UPDATE 7/9/19: Ford says it has canceled plans for the diesel version of the 2019 Transit Connect due to a “lack of market demand.” The short-wheelbase passenger version of the Transit Connect has also been dropped.
Nearly a decade after the Ford Transit Connect introduced the U.S. market to Euro-style compact cargo vans, the Blue Oval is giving its people/cargo hauler a series of updates as it faces continued competition from Chevrolet, Nissan, and Ram.
Noteworthy changes to the refreshed 2019 Ford Transit Connect passenger wagon include the availability of a new turbo-diesel 1.5-liter inline-four. Dubbed EcoBlue by Ford’s marketing team, the engine is expected to earn an EPA-rated highway fuel-economy estimate of 30 mpg or better on the highway, Ford says. Just don’t expect much get up and go from the diminutive diesel, as Ford spokespeople told us the company is targeting just 120 horsepower or so from the engine. An expected 200 lb-ft of torque, however, ought to give the Transit Connect a decent amount of low-end grunt.
In place of the current gasoline-fueled 2.5-liter inline-four, the 2019 Transit Connect subs in a smaller 2.0-liter unit. While Ford isn’t ready to talk final specs, a representative told us that horsepower and torque totals will be down slightly compared with the current engine, which musters 169 horsepower and 171 lb-ft of torque.

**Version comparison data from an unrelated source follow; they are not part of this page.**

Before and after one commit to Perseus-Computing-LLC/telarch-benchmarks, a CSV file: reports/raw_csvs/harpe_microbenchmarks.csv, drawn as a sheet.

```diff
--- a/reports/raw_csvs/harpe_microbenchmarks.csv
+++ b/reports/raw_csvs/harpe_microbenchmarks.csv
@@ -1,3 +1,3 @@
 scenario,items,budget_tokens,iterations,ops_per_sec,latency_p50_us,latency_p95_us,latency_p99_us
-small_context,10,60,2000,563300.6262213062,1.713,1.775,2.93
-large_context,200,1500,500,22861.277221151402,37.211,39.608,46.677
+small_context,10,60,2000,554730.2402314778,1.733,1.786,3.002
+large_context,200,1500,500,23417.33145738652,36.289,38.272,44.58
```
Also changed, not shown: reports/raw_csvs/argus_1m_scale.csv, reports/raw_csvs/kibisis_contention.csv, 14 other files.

Both the standard 2.0-liter inline-four and the optional turbo-diesel engine mate to a new eight-speed automatic transmission and come with auto stop/start technology. (Ford assures us the new transmission will minimize a potential loss of performance from the new gas engine compared with the outgoing 2.5-liter.)

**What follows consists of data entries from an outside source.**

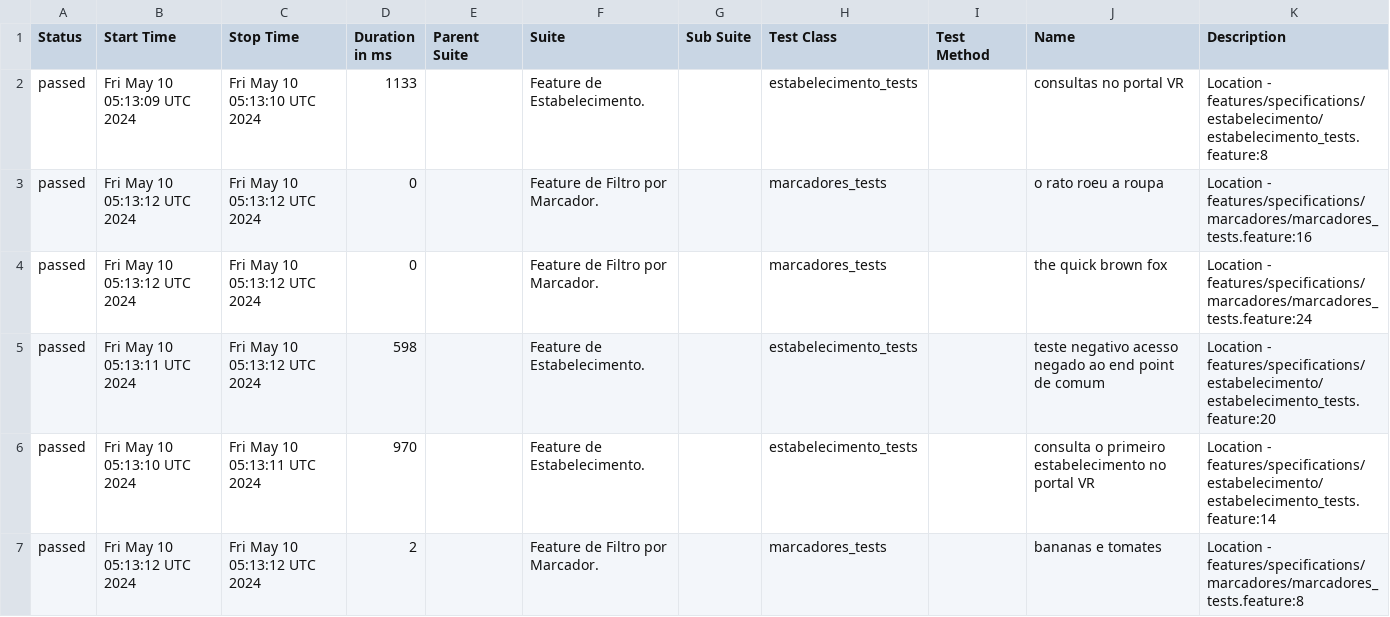
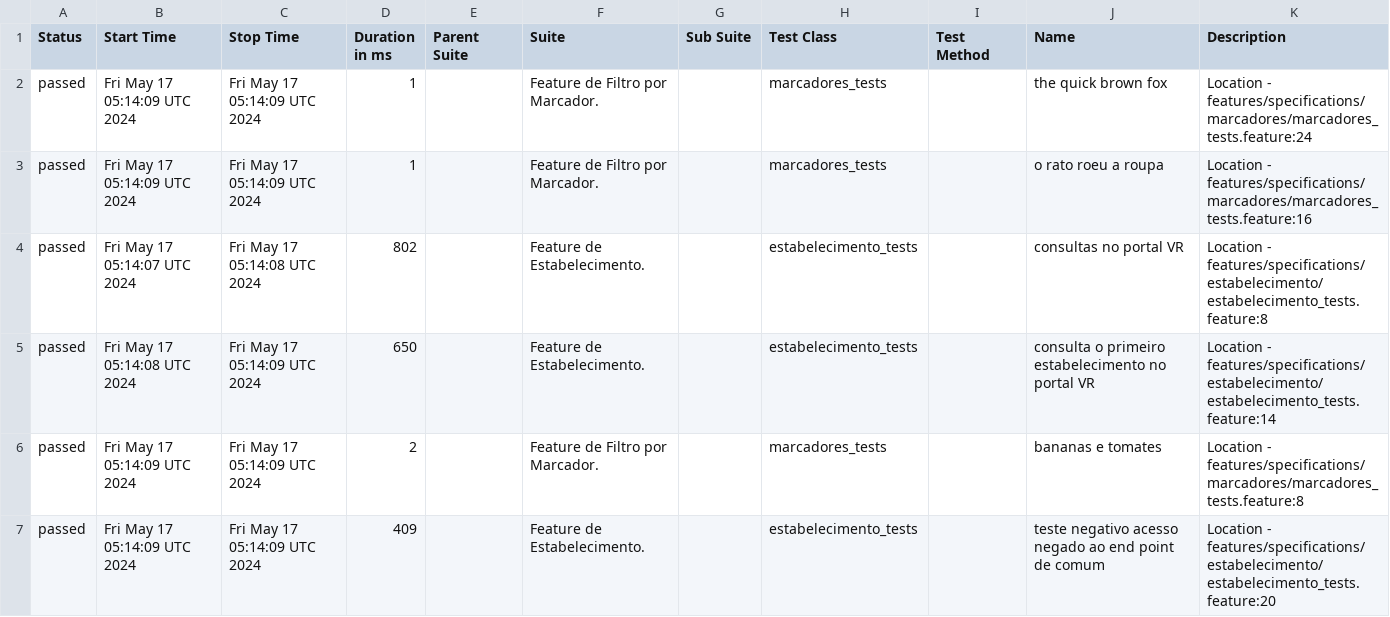
Before and after one commit to reinaldorossetti/cucumber_ruby_httparty, a CSV file: allure-report/data/suites.csv, drawn as a sheet.

```diff
--- a/allure-report/data/suites.csv
+++ b/allure-report/data/suites.csv
@@ -1,7 +1,7 @@
 "Status","Start Time","Stop Time","Duration in ms","Parent Suite","Suite","Sub Suite","Test Class","Test Method","Name","Description"
-"passed","Fri May 10 05:13:09 UTC 2024","Fri May 10 05:13:10 UTC 2024","1133","","Feature de Estabelecimento.","","estabelecimento_tests","","consultas no portal VR","Location - features/specifications/estabelecimento/estabelecimento_tests.feature:8"
-"passed","Fri May 10 05:13:12 UTC 2024","Fri May 10 05:13:12 UTC 2024","0","","Feature de Filtro por Marcador.","","marcadores_tests","","o rato roeu a roupa","Location - features/specifications/marcadores/marcadores_tests.feature:16"
-"passed","Fri May 10 05:13:12 UTC 2024","Fri May 10 05:13:12 UTC 2024","0","","Feature de Filtro por Marcador.","","marcadores_tests","","the quick brown fox","Location - features/specifications/marcadores/marcadores_tests.feature:24"
-"passed","Fri May 10 05:13:11 UTC 2024","Fri May 10 05:13:12 UTC 2024","598","","Feature de Estabelecimento.","","estabelecimento_tests","","teste negativo acesso negado ao end point de comum","Location - features/specifications/estabelecimento/estabelecimento_tests.feature:20"
-"passed","Fri May 10 05:13:10 UTC 2024","Fri May 10 05:13:11 UTC 2024","970","","Feature de Estabelecimento.","","estabelecimento_tests","","consulta o primeiro estabelecimento no portal VR","Location - features/specifications/estabelecimento/estabelecimento_tests.feature:14"
-"passed","Fri May 10 05:13:12 UTC 2024","Fri May 10 05:13:12 UTC 2024","2","","Feature de Filtro por Marcador.","","marcadores_tests","","bananas e tomates","Location - features/specifications/marcadores/marcadores_tests.feature:8"
+"passed","Fri May 17 05:14:09 UTC 2024","Fri May 17 05:14:09 UTC 2024","1","","Feature de Filtro por Marcador.","","marcadores_tests","","the quick brown fox","Location - features/specifications/marcadores/marcadores_tests.feature:24"
+"passed","Fri May 17 05:14:09 UTC 2024","Fri May 17 05:14:09 UTC 2024","1","","Feature de Filtro por Marcador.","","marcadores_tests","","o rato roeu a roupa","Location - features/specifications/marcadores/marcadores_tests.feature:16"
+"passed","Fri May 17 05:14:07 UTC 2024","Fri May 17 05:14:08 UTC 2024","802","","Feature de Estabelecimento.","","estabelecimento_tests","","consultas no portal VR","Location - features/specifications/estabelecimento/estabelecimento_tests.feature:8"
+"passed","Fri May 17 05:14:08 UTC 2024","Fri May 17 05:14:09 UTC 2024","650","","Feature de Estabelecimento.","","estabelecimento_tests","","consulta o primeiro estabelecimento no portal VR","Location - features/specifications/estabelecimento/estabelecimento_tests.feature:14"
+"passed","Fri May 17 05:14:09 UTC 2024","Fri May 17 05:14:09 UTC 2024","2","","Feature de Filtro por Marcador.","","marcadores_tests","","bananas e tomates","Location - features/specifications/marcadores/marcadores_tests.feature:8"
+"passed","Fri May 17 05:14:09 UTC 2024","Fri May 17 05:14:09 UTC 2024","409","","Feature de Estabelecimento.","","estabelecimento_tests","","teste negativo acesso negado ao end point de comum","Location - features/specifications/estabelecimento/estabelecimento_tests.feature:20"
```
Also changed, not shown: allure-report/data/behaviors.csv, 32 other files.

Ford didn’t just tinker with the van’s powertrains. The updated Transit Connect also gets a host of new safety and convenience equipment, including standard automated emergency braking and newly available features such as adaptive cruise control, blind-spot monitoring with rear cross-traffic alert, lane-keeping assist, and high-intensity-discharge headlamps. Additionally, a standard 4G LTE connection allows the Transit Connect to serve as a Wi-Fi hotspot for up to 10 devices.

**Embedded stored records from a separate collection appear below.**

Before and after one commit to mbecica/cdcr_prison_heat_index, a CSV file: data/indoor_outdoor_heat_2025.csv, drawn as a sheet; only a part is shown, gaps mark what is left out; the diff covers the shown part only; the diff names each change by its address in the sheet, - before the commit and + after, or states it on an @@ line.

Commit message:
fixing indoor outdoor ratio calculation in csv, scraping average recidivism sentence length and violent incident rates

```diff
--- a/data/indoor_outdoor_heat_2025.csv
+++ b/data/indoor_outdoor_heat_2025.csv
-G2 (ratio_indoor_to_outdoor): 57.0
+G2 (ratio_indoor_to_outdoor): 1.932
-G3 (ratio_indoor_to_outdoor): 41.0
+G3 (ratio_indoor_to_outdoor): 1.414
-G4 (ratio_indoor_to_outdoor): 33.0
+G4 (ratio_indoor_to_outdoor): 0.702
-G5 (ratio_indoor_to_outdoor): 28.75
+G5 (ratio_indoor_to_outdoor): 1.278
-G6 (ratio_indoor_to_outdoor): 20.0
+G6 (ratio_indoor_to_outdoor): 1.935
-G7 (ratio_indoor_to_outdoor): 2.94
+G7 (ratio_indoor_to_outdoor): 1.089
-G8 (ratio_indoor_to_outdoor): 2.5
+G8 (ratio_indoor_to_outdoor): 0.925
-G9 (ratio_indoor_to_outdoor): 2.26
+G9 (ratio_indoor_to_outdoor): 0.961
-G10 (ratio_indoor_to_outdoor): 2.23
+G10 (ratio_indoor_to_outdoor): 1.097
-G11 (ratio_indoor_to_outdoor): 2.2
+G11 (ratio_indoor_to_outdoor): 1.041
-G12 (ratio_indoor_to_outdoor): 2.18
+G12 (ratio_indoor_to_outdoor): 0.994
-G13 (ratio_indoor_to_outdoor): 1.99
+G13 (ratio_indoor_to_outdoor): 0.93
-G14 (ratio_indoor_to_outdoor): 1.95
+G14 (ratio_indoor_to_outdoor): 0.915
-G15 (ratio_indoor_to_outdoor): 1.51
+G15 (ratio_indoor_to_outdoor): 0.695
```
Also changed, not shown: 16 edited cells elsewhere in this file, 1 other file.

New front styling incorporates elements from Ford’s latest design language, while a revised interior includes additional padding for the first- and second-row seats, a new instrument cluster, and a redesigned center stack.
Available in XL, XLT, and Titanium trims, the Transit Connect will continue to be offered in both five-passenger short-wheelbase and six- or seven-passenger long-wheelbase variants.
Although Ford hasn’t yet publicly discussed the cargo-focused version of the Transit Connect, we suspect that the two-passenger model will adopt many of these new features. We should know more before the 2019 Transit Connect reaches Ford dealerships this fall.
This article was originally published in February 2018.